In short, protecting qualified immunity is not necessary to “back the blue,” and AFPI’s own approach reflects this. Earlier this year, AFPI released another report, also written by Erickson, with recommendations for supporting police recruiting and retention. Codifying qualified immunity into federal law was not one of them. Instead, AFPI suggested political and community leaders “reaffirm their commitment to the law enforcement community,” provide “officers with realistic expectations about the job,” and “creat[e] meaningful pathways to career development.” These solutions would help communities retain a proactive police force without needlessly providing an escape hatch to dishonorable government bureaucrats.
Strong, accountable police forces keep Americans safe. But an unchecked, unaccountable government does not. Rather than codify qualified immunity into law, state legislators should pass the “Protecting Everyone’s Constitutional Rights Act”—model legislation from the Institute for Justice (where I work), which Erickson himself cites at the end of his new report. This bill would provide a cause of action against governments—not individual officials—for victims of government abuse.
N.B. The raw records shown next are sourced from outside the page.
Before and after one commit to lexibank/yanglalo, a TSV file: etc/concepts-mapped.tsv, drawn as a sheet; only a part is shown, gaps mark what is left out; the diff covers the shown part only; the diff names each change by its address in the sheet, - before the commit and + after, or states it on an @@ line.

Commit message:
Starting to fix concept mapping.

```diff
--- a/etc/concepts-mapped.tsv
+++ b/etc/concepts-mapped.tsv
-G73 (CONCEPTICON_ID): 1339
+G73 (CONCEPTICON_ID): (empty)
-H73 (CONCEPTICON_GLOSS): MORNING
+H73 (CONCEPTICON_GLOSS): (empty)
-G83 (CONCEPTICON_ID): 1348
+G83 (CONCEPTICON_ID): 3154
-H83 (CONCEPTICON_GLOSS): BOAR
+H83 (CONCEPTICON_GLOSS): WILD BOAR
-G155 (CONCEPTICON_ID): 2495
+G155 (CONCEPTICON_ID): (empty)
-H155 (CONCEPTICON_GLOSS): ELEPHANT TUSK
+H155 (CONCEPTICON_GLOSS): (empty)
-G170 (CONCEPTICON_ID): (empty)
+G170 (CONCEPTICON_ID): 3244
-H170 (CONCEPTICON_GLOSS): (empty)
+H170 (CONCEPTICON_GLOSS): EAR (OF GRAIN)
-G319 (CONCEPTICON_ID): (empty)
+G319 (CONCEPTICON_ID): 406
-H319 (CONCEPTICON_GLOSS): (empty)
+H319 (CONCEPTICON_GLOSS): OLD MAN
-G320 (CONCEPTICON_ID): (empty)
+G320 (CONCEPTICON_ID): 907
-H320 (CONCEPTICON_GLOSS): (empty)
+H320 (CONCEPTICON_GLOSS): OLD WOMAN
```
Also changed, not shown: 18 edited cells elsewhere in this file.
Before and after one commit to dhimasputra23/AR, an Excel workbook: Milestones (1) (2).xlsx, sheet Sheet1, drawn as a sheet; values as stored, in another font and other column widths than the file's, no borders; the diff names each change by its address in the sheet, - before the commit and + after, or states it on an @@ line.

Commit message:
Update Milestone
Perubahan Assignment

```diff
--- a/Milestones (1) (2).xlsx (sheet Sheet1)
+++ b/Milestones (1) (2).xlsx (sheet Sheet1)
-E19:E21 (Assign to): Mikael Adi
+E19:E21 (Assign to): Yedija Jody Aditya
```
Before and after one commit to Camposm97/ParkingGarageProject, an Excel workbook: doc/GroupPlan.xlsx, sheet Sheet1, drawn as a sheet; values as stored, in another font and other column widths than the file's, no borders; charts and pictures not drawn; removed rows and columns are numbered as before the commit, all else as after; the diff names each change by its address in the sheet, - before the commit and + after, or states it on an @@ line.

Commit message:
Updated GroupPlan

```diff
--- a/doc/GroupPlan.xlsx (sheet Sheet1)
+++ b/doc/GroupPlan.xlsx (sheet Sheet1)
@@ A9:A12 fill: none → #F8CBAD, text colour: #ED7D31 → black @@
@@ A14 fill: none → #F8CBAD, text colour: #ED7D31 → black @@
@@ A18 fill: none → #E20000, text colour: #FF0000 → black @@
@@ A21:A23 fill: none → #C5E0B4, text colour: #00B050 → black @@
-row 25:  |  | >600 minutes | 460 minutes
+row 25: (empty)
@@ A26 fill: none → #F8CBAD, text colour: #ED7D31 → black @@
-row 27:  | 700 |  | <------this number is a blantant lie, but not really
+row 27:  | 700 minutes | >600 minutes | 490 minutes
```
It would allow victims to hold their government accountable for disregarding the Constitution without holding individual officials personally liable. This legislation puts Americans—not government workers—first.